Saturday, 27 February 2010

Clustering with rcdk and Python

I received an email from a collegue: "I have a list of ChEBI IDs with the corresponding SMILES; I'd like to do some clustering, based on a similarity measure between the structures".

I want to propose here a method based on the rcdk package developed by R. Guha. This package is really nice. You should read carefully this article.

Let me suggest a variation. If you have a huge number of structures, I would suggest to create externally from R your matrix of similarities.

This can be done with a Python script:
1) you can create your structural keys with an external tool (or, with the rcdk and save the fingerprints in another file)
2) then, you can calculate the Tanimoto similarity by using functions from the Python sets package:

import sys, os
from sets import Set

fp_A = list("110011")
fp_B = list("101011")

set_a, set_b = Set([]), Set([])
i = -1
while 1:
i = fp_A.index("1", i+1)
except ValueError: pass
i = -1
while 1:
i = fp_B.index("1", i+1)
except ValueError: pass

tanimoto = float( len(set_a.intersection(set_b)) ) / float( len(set_a.union(set_b)) )

3) in this way, you can calculate the matrix of similarities between all your structures, save the matrix in a file, load it in R environment, and use rcdk for the clustering.

That's all.

Thursday, 25 February 2010

Chemoinformatics in R:

Really interesting if you want to learn more about R programming applied to chemoinformatics: a Joint EBI-Industry Workshop on Cheminformatics in R.
Speakers of this short course:
- Rajarshi Guha, NIH Chemical Genomics Center (R-CDK and R-Pubchem)
- Steffen Neumann, AG Massenspektrometrie & Bioinformatik ( XCMS, Rdisop, CAMERA)
- H. Paul Benton, Imperial College London.
- David Broadhurst, Cork University Maternity Hospital.

Course page

Wednesday, 24 February 2010

New data load for kinase SARfari screening data

As JPO reported on the ChEMBL Blog, there is a new data load for the beta version of Kinase SARfari.

See the post at ChEMBL blog

Thursday, 18 February 2010


molpaint - the MMsINC molecular paint tool, based on DINGO.
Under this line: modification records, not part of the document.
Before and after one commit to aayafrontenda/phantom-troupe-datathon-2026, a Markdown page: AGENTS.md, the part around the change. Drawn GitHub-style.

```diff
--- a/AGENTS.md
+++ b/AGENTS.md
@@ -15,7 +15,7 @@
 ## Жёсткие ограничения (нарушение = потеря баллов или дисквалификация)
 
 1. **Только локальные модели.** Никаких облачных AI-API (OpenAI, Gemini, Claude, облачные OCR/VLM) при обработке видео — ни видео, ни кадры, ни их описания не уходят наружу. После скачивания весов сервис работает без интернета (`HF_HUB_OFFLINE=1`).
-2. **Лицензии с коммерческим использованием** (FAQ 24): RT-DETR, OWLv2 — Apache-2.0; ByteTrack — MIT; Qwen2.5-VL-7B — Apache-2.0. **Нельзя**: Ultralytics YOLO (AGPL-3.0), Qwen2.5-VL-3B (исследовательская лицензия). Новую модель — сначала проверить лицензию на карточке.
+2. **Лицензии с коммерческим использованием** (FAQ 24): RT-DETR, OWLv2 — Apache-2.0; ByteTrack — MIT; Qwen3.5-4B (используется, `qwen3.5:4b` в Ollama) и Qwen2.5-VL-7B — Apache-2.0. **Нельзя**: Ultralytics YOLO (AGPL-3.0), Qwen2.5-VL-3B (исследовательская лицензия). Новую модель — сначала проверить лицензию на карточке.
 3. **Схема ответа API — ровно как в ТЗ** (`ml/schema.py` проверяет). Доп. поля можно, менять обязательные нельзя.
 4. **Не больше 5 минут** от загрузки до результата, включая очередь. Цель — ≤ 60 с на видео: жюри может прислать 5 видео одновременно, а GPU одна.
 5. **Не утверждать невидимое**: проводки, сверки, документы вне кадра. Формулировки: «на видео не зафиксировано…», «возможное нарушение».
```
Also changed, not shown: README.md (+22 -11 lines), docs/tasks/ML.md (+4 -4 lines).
Tuesday, 9 February 2010

Looking for Open Source Chemical Descriptors

Just asked a question about this point on the Blue Obelisk Exchange.

With RCDK is very easy to get a good number of descriptors with few rows of code:
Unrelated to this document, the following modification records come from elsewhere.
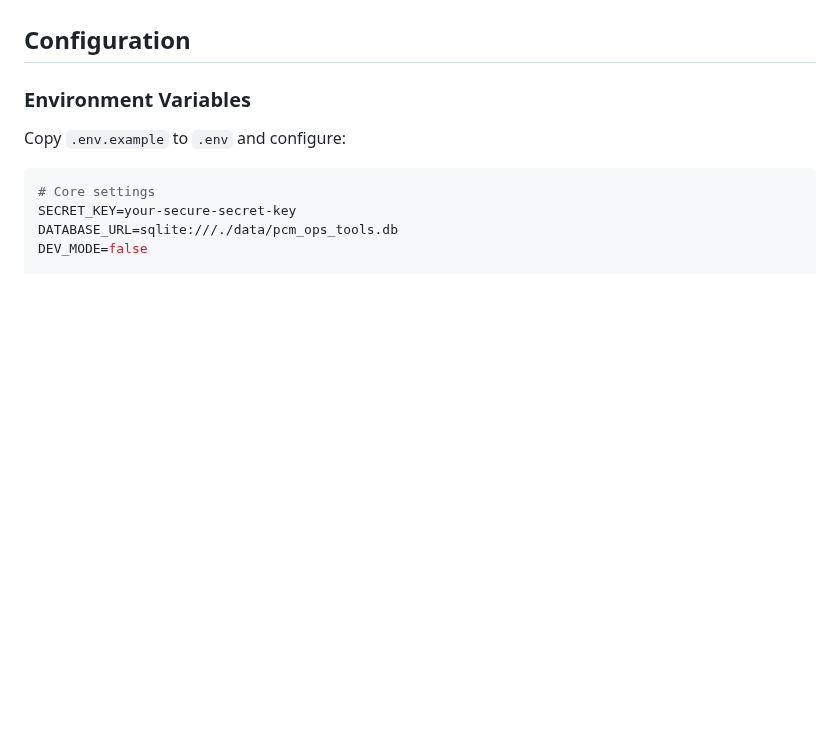
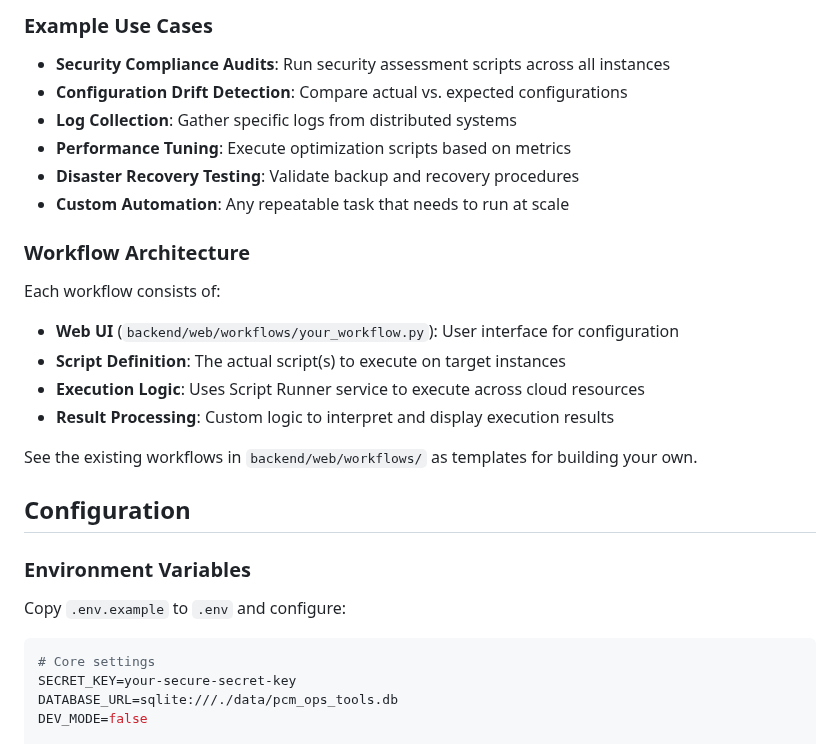
Before and after one commit to toddwbucy/CloudOpsTools, a Markdown page: README.md, the part around one of its changes. Drawn GitHub-style; blank space fills up the shorter version.

```diff
--- a/README.md
+++ b/README.md
@@ -152,3 +198,21 @@ The application will be available at: http://localhost:8500
+### Example Use Cases
+
+- **Security Compliance Audits**: Run security assessment scripts across all instances
+- **Configuration Drift Detection**: Compare actual vs. expected configurations
+- **Log Collection**: Gather specific logs from distributed systems
+- **Performance Tuning**: Execute optimization scripts based on metrics
+- **Disaster Recovery Testing**: Validate backup and recovery procedures
+- **Custom Automation**: Any repeatable task that needs to run at scale
+
+### Workflow Architecture
+
+Each workflow consists of:
+- **Web UI** (`backend/web/workflows/your_workflow.py`): User interface for configuration
+- **Script Definition**: The actual script(s) to execute on target instances
+- **Execution Logic**: Uses Script Runner service to execute across cloud resources
+- **Result Processing**: Custom logic to interpret and display execution results
+
+See the existing workflows in `backend/web/workflows/` as templates for building your own.
 
 ## Configuration
 
```
Also changed, not shown: other parts of README.md (+69 -23 lines).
dn <- get.desc.names(dc[1])
mol <- parse.smiles("c1ccccc1")
descNames <- unique(unlist(sapply(get.desc.categories(), get.desc.names)))
descs <- eval.desc(mol, descNames)

Nice!, 288 descriptors (but 65 of them are "NA").
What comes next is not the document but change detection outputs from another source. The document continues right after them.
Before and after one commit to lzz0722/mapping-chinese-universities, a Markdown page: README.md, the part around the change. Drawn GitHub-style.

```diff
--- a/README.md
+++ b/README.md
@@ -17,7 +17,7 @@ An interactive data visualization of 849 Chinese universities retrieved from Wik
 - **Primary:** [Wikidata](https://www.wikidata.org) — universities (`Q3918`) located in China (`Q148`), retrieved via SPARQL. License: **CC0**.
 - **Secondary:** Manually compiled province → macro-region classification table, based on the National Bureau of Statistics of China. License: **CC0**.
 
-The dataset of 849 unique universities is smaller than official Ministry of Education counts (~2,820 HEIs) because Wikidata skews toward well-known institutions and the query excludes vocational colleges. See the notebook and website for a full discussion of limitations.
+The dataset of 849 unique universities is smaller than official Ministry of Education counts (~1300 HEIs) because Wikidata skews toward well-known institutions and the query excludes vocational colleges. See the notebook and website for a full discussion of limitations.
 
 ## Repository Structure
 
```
Database Indexing for a faster Substructure Search

In our first release of MMsINC (see recent post) we developed a strategy that can help in making faster a substructure search in huge databases.

1) choose a fragmentation algorithm
2) fragment all the compounds in your database
3) store the fragments in your database

Then, when the user submits a query, you can apply your fragmentation tool to the query compoud.
If you are lucky, you can restrict the search space to the database compounds that share the same fragments of the query.
You can then apply the exact substructure search to this reduced set of compounds.

You need more disk space, but in this way you can save computation time.

Monday, 8 February 2010


What is MMsINC?

MMsINC is a database of non-redundant, richly annotated, and biomedically relevant chemical structures.

A primary goal of MMsINC is to guarantee the highest quality and the uniqueness of each entry. MMsINC then adds value to these entries by including the analysis of crucial chemical properties such as ionization and tautomerization processes, and the in silico prediction of 24 important molecular properties in the biochemical profile of each structure. MMsINC is consequently a natural input for different chemoinformatics and virtual screening applications. In addition, MMsINC supports various types of queries, including substructure queries and the novel "molecular scissoring" query.

MMsINC is interfaced with other primary data collectors such as PubChem, Protein Data Bank (PDB), the Food and Drug Administration (FDA) database of approved drugs, and ZINC.

The current database contains about 4 million unique compounds. For all the molecules, we calculate 24 molecular properties useful for quantitative structure-activity relationship (QSAR), diversity analysis or combinatorial library design.